Business Information Systems
Achieving Alignment in Enterprise Systems Implementations - A Critical Realist Perspective
17th Nov 2010 10:00 am - Room 214/215, H69 - Economics and Business Building
Because Enterprise Systems (ES) are being implemented in organisations of all types and sizes, understanding how to align the organisational requirements with the ES package capabilities is important and essential knowledge for achieving successful ES implementations. Despite extensive ES implementation experience, organisations still experience considerable problems in the alignment process, problems that contribute to failure to achieve expected business benefits.
This study seeks to explain how alignment between organisational requirements and ES capabilities takes place in ES implementations. The research goal is addressed via a longitudinal case study of the ES implementation being conducted in a public organisation in an expanding region of the country. The research uses a critical realist (CR) lens and employs grounded theory GT to document and explore the organisation-technology relationship.
This study investigates the process of alignment by conceptualising ES projects as Complex Adaptive Systems (CAS) because they involve large and diverse groups of stakeholders and structures within organisations. The findings suggest that alignment is facilitated when stakeholders reach a shared mental model that supports the overall decision making process during ES implementation. This study therefore expands the theory of mental model convergence by integrating the role of boundary objects and spanners when stakeholders engage in complex knowledge related tasks during ES implementation.
This study operationalises the claims of several researchers that CR offers an appropriate alternative lens for investigating the organisation-technology relationship by facilitating the explicit study of the role of technology. It further suggests that complexity theory and GT are appropriate meta-theory and methodology for conducting empirical CR studies. The findings also offers a more detailed view of the alignment process and consequently situate client organisations in a better position to achieve expected business benefits and reduce the incidence of problematic ES implementations.

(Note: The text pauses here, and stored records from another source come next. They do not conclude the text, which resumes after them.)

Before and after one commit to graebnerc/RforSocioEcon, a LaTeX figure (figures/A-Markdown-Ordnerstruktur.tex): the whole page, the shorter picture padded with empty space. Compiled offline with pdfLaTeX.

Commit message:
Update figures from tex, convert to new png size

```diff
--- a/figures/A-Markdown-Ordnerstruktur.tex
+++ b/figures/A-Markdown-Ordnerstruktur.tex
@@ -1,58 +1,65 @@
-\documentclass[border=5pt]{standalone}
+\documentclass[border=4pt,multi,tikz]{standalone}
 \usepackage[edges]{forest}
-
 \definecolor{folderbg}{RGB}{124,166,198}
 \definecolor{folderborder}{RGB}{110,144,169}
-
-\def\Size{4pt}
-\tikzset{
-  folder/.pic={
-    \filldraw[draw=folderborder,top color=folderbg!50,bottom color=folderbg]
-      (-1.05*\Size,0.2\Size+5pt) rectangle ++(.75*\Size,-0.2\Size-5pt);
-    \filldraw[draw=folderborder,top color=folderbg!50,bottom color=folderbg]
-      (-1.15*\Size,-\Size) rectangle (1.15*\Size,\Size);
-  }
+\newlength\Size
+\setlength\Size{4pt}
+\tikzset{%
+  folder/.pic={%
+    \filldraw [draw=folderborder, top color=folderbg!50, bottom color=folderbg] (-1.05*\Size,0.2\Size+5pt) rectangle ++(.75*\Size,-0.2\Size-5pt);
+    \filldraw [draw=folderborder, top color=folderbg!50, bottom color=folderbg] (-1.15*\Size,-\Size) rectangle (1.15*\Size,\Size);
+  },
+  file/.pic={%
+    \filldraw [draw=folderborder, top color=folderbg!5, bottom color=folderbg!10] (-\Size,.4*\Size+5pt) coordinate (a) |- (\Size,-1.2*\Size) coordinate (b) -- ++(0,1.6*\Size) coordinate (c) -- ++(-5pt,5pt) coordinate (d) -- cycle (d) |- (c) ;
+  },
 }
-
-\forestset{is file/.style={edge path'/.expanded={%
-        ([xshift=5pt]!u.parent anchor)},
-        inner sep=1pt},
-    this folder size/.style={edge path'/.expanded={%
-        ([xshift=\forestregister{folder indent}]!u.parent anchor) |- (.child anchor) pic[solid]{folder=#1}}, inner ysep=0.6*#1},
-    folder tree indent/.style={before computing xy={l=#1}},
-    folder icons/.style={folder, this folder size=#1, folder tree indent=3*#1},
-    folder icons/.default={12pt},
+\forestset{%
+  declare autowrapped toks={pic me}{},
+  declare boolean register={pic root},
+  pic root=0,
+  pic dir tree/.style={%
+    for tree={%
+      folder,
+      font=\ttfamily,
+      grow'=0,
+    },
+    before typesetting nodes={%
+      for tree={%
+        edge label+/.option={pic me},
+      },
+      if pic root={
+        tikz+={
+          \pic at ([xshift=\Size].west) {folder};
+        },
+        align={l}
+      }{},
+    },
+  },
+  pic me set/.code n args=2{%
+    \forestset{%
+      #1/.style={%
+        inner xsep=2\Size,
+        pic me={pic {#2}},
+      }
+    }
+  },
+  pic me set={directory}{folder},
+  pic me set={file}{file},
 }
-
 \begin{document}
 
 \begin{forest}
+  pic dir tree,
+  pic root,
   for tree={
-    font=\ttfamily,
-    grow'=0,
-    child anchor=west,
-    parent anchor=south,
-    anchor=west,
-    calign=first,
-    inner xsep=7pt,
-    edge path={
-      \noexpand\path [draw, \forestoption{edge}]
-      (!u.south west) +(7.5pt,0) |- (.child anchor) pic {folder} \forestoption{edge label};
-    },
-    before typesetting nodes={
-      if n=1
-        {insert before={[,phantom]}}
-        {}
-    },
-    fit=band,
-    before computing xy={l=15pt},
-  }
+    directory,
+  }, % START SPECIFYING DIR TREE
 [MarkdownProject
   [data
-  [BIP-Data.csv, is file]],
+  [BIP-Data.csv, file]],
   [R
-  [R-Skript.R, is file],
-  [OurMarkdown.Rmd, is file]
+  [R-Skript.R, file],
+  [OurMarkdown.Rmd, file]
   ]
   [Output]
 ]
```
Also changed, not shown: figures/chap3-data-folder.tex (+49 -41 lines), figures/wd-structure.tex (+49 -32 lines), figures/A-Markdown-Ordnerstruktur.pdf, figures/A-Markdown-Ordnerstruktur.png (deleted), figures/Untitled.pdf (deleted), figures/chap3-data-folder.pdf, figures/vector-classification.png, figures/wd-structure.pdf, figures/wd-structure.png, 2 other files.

Corina's research focuses on investigating the organisation-technology relationship through the lens of critical realism and complexity theory. Corina is currently completing her PhD and her thesis explores the process by which organisations implementing large scale enterprise systems align their business requirements to the capabilities of such systems.
Corina brings together a novel approach to conducting research in business information systems by using complexity theory and critical realism as theoretical and philosophical foundations. This approach, she argues, offers a holistic explanatory account of the interaction between people and technology, and the ability to understand how people acquire and enhance their domain-specific knowledge through interactions with technological artefacts.
Her thesis findings suggest that organisations implementing systems engage in learning and adaptation processes with the main aim of reaching shared knowledge of both their business processes and systems capabilities, knowledge that is represented in both peoples' shared mental models and technological artefacts. She argues that her research is relevant because it offers another view on what organisations' focus should be during systems implementation, given that a high number of organisations still fail to achieve the expected business benefits from their systems investments.
Corina's approach to information systems research is well received by the academic community leading to two Doctoral Consortia invitations in recent years: ICIS 2007, Montreal, Canada and ACIS 2006, Adelaide, Australia. Recent conference presentations such as "Methodology in Critical Realist Research: The Mediating Role of Domain-Specific Theory" in Proceedings of the 15th Americas Conference on Information Systems, 2009 and "Aligning Organizational Requirements with Enterprise Systems Capabilities: The Role of Domain-specific Knowledge," in Proceedings of the 13th Americas Conference on Information Systems, 2007, also reflect the recognition of Corina's research relevance in the field.
The relevance of her PhD study to industry is highlighted by the fact that her study was part of the ARC Linkage Project "Using Measures of Ontological Distance to Evaluate the Alignment between Organisational Needs and Enterprise Systems Capabilities."